THE MOST FREQUENTLY ASKED question in fashion has to be, What's the new black? And sure enough, there's always an answer--one color that keeps popping up on clothes, housewares and paint chips. Ever wonder how they figure it out? Or, for that matter, who they are? It turns out, there is a global network of color analysts and trend forecasters who spend their time determining just what the hot new color will be. They set trends in fashion and also in interior and industrial design.
While black will never exactly be dethroned, a new hue is starting to seep through the design world: aqua. On runways in New York City last month tipping the spring 2005 look, influential designers like Narciso Rodriguez and Michael Kors splashed aqua onto everything from bustiers to fur boleros. Their inspirations, they said, were the surfer scene on Brazil's beaches and the watery blues of the Aegean Sea. They probably also owe something to textile trade shows like Paris' Première Vision, which designers visit to get an early look at the trends in fabric prints and colors. And by the time the fashion flock hit Milan for the shows last week, aqua was everywhere: on woven-suede handbags at Bottega Veneta, on washed-linen Burberry trench coats. Even the floor at the kitschy rockabilly-themed D&G show was painted turquoise.
It's hard to pinpoint exactly who decided that spring is to be a bright-blueish sort of season. But forecasting groups like the Color Association and Pantone Inc. are certainly part of the process. These groups are not so much dictatorial color cartels as networks created to choose a palette that's commercially viable over the next two years, so that firms like Benjamin Moore paint, Ralph Lauren and Ford can be on the same proverbial swatch.
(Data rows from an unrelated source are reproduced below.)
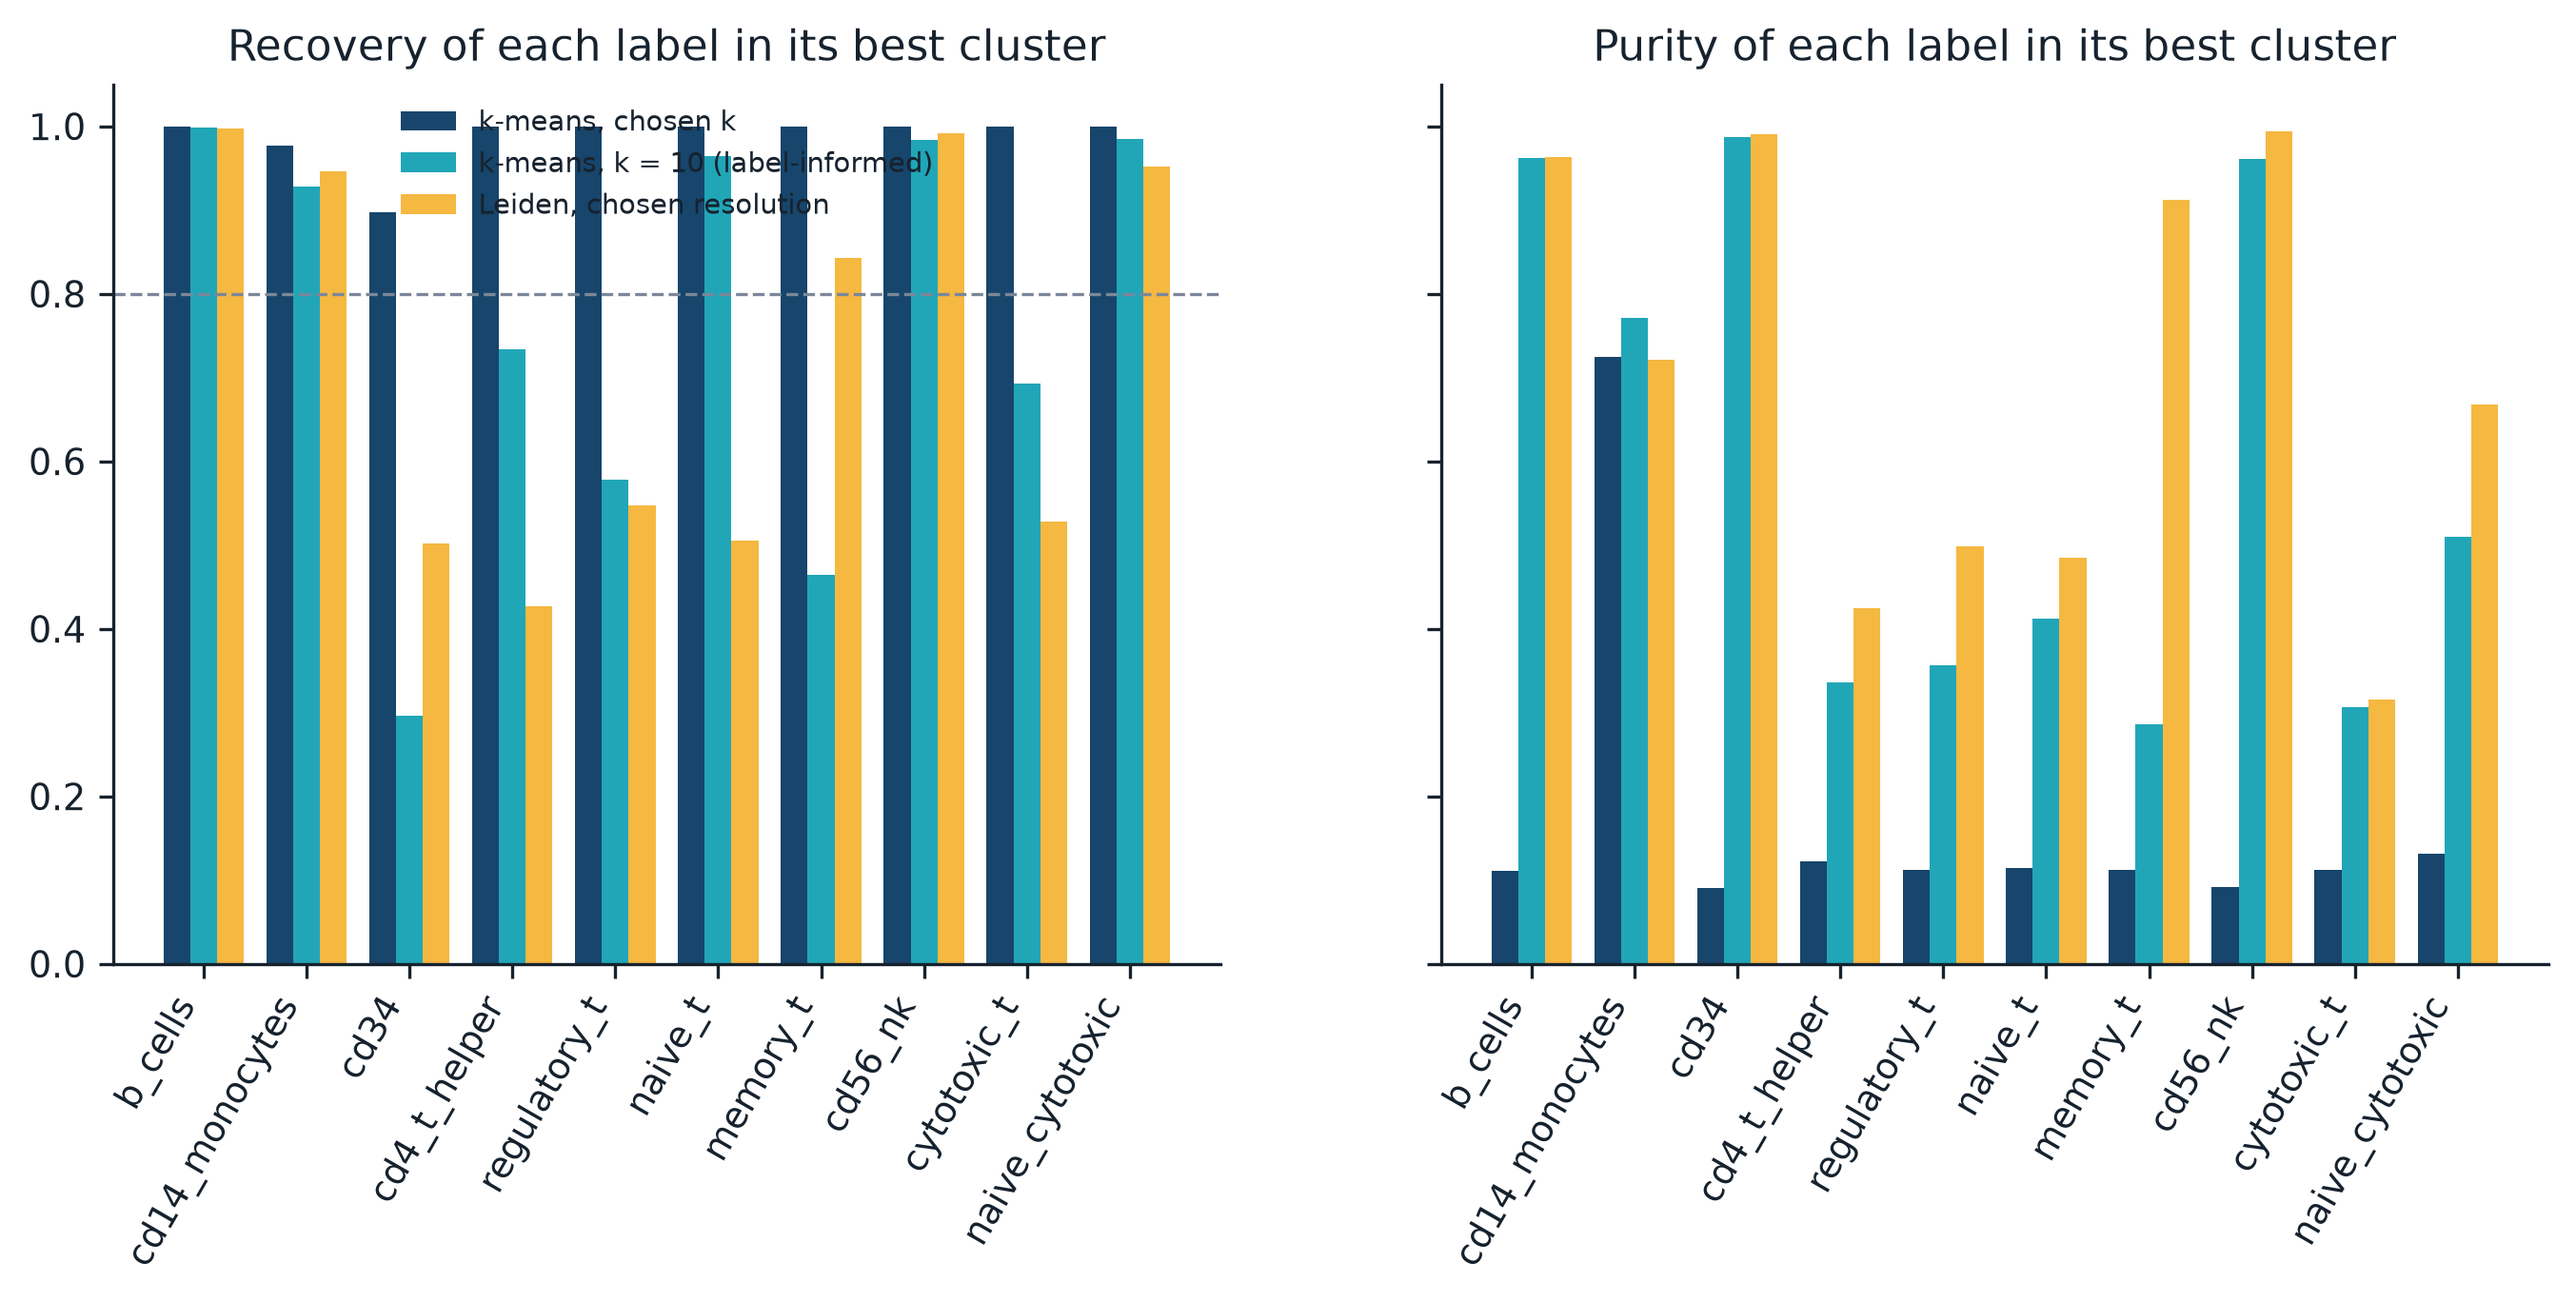
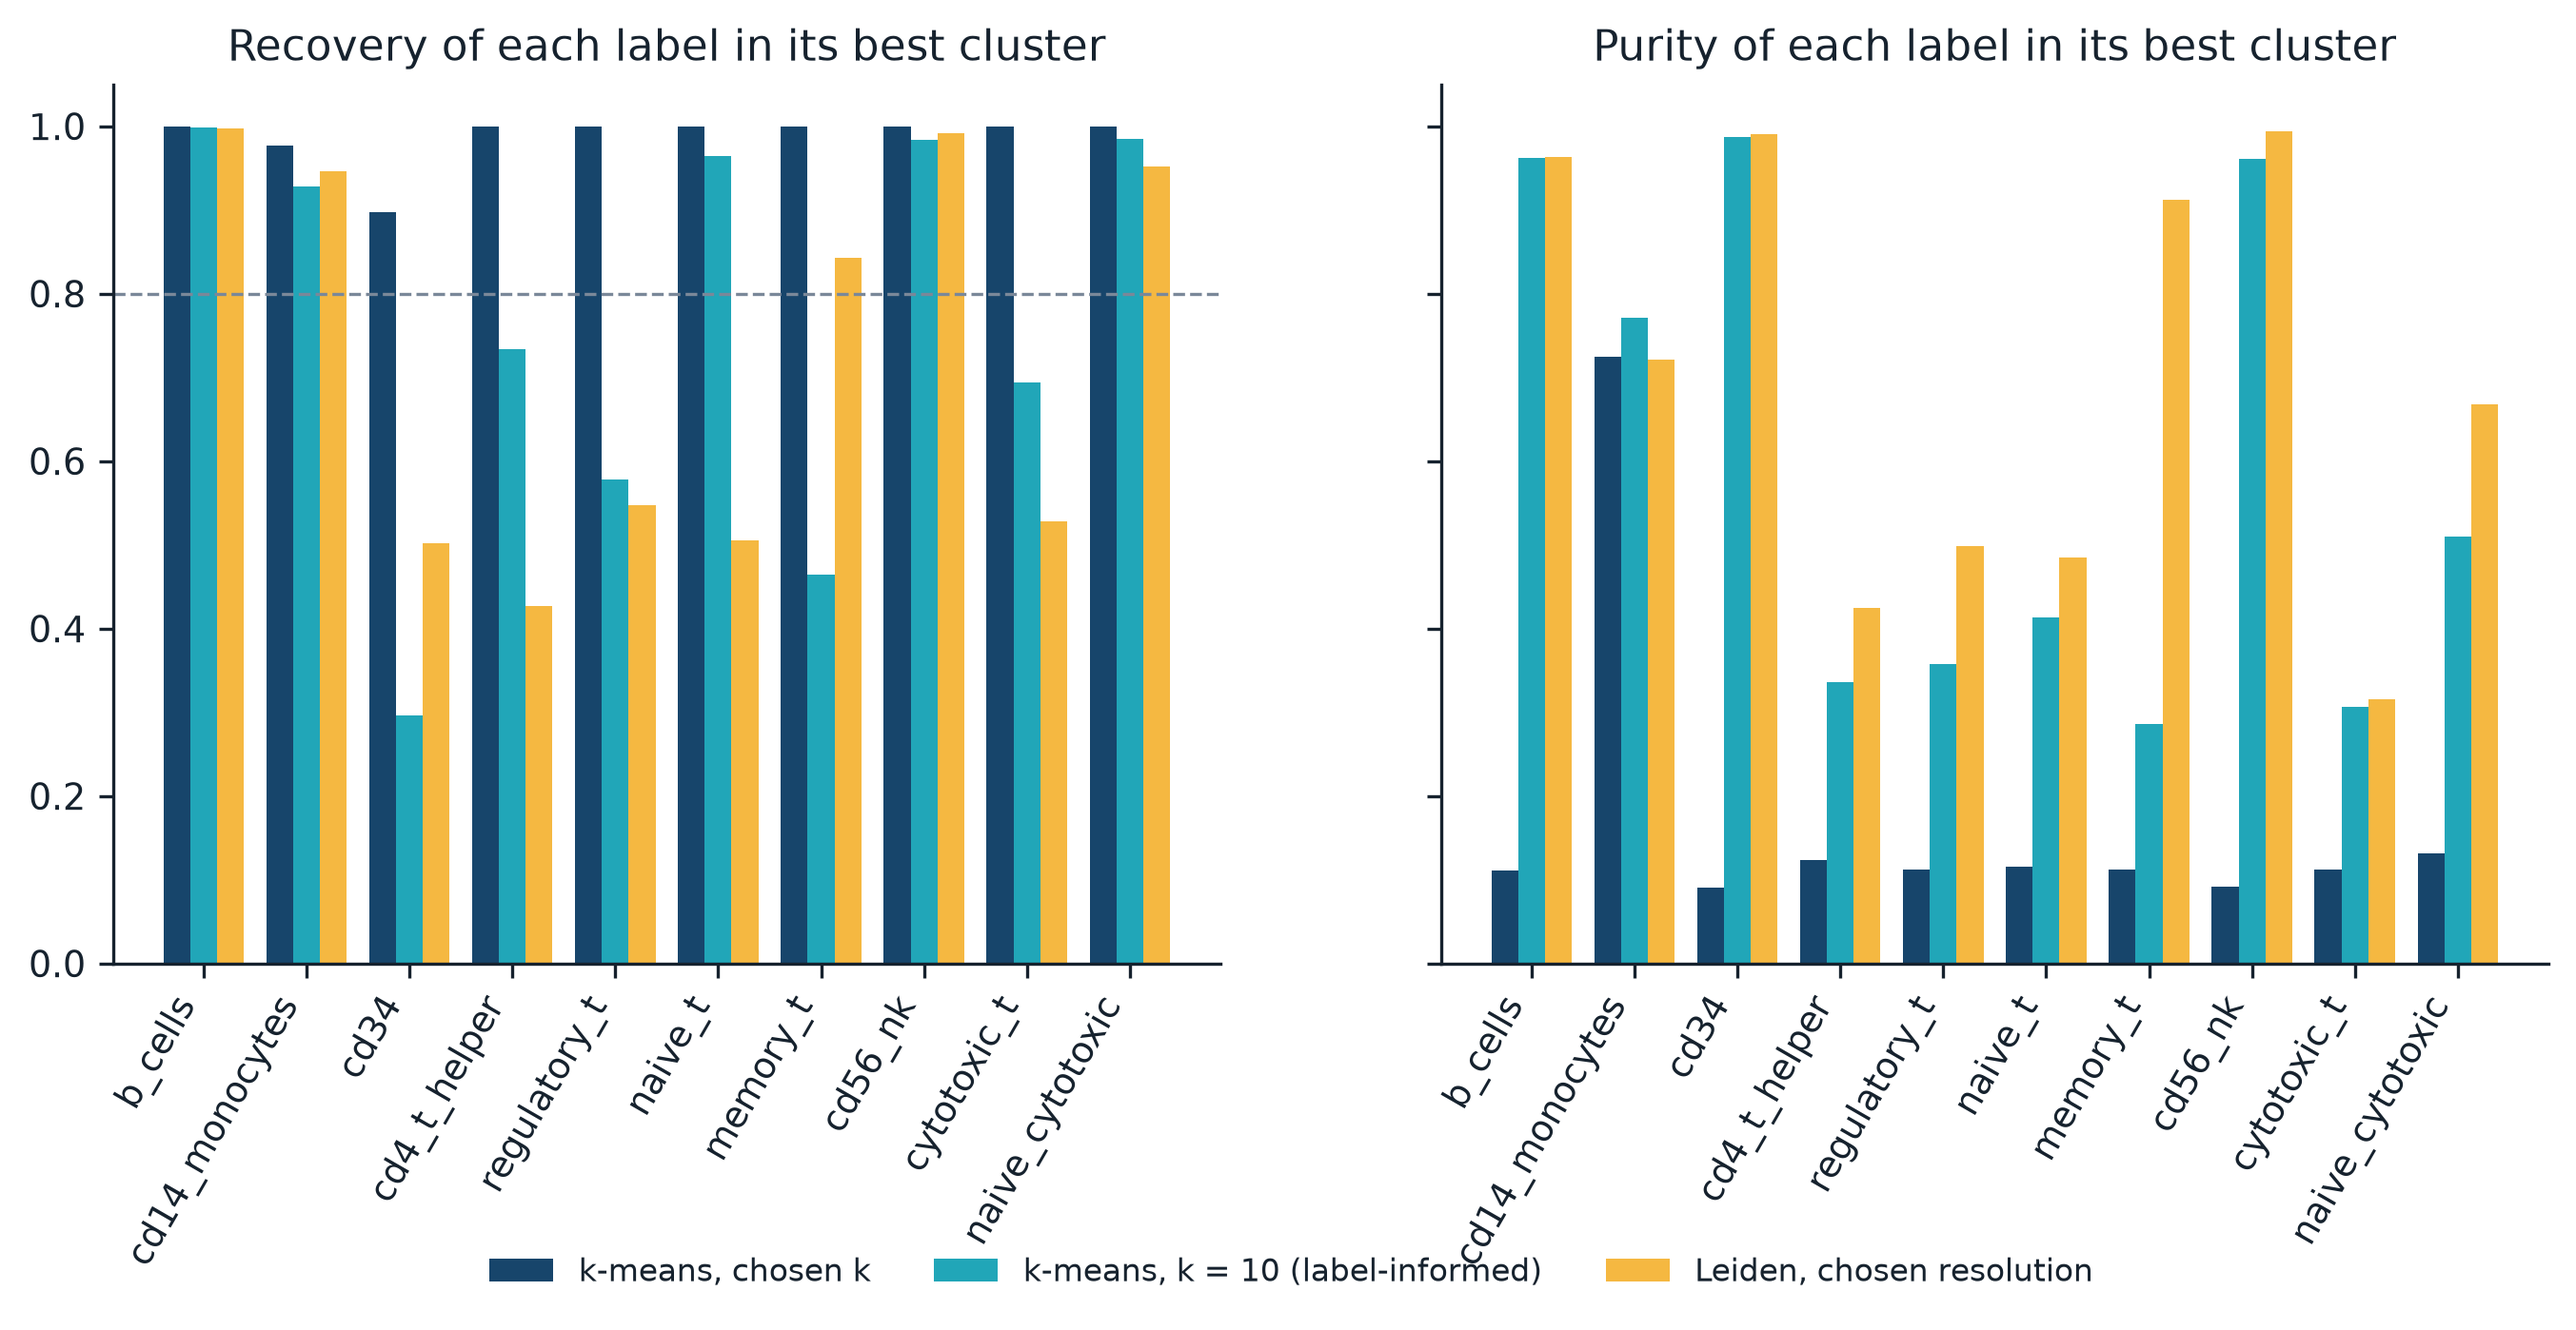
update_figures

diff --git a/scripts/09_figures.py b/scripts/09_figures.py
@@ -118,7 +118,8 @@ def main():
         ax.set_xticklabels(populations, rotation=60, ha="right")
         ax.set_title(f"{stat.capitalize()} of each label in its best cluster")
     axes[0].axhline(0.8, color=NULL_COLOUR, linestyle="--", linewidth=0.8)
-    axes[0].legend(frameon=False, fontsize=7)
+    handles, labels = axes[0].get_legend_handles_labels()
+    fig.legend(handles, labels, frameon=False, fontsize=8, loc="lower center", ncol=3, bbox_to_anchor=(0.5, -0.2))
     save(fig, "09_recovery_purity.png")
 
     # Technical metrics by population.
@@ -140,8 +141,10 @@ def main():
     fig, ax = plt.subplots(figsize=(6.5, 3.6))
     x = np.arange(len(arms))
     nested, distinct = cfg["diagnostics"]["nested_pair"], cfg["diagnostics"]["distinct_pair"]
-    ax.bar(x - 0.18, [sub[a]["nested"] for a in arms], width=0.36, color=PALETTE[5], label=f"nested: {nested[0]} vs {nested[1]}")
-    ax.bar(x + 0.18, [sub[a]["distinct"] for a in arms], width=0.36, color=PALETTE[0], label=f"distinct: {distinct[0]} vs {distinct[1]}")
+    bars_nested = ax.bar(x - 0.18, [sub[a]["nested"] for a in arms], width=0.36, color=PALETTE[5], label=f"nested: {nested[0]} vs {nested[1]}")
+    bars_distinct = ax.bar(x + 0.18, [sub[a]["distinct"] for a in arms], width=0.36, color=PALETTE[0], label=f"distinct: {distinct[0]} vs {distinct[1]}")
+    for bars in (bars_nested, bars_distinct):
+        ax.bar_label(bars, labels=[f"{b.get_height():.2f}".replace("-0.00", "0.00") for b in bars], fontsize=7, padding=2)
     ax.set_xticks(x)
     ax.set_xticklabels([SHORT[a] for a in arms], fontsize=7)
     ax.set_ylabel("ARI within the pair")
The idea is that with a little guidance, a business can avoid getting stuck on the markdown rack with the wrong shade of teal.
Determining the right shade of teal is ultimately not that mysterious a process. "We usually look at fashion first," says Leatrice Eiseman, executive director of the Pantone Color Institute. "But color comes from all sorts of influences. For kids' products we often look at upcoming films. Last year, for example, Finding Nemo and Shrek were very influential." (A boon for turquoise and monster green.) "Color is always out there," says Eiseman. "We just have to determine where it's coming from at any given time."
Sometimes the story behind the hue du jour is about technology. In the 1970s, innovations in polyesters brought dullish tones like avocado and puce into fashion. Other times colors catch on by dint of one person's affection. Nancy Reagan almost single-handedly made red the new black. And any forecaster will tell you that one of the boldest moves in color trending came from the 1998 introduction of the Apple iMac, which brought juicy hues like grape and lime into the mainstream. That may also have been the first recent appearance of aqua.
Don't despair if you've only just plunged into the current pool of oranges and pinks. They will be around for a while. "Pink is a classic example of a color that can resonate in many ways," says Margaret Walch, director of the Color Association. "And orange--well, we thought it was a Howard Johnson's color, but we saw it soften over the course of a few seasons." And if all else fails, try black.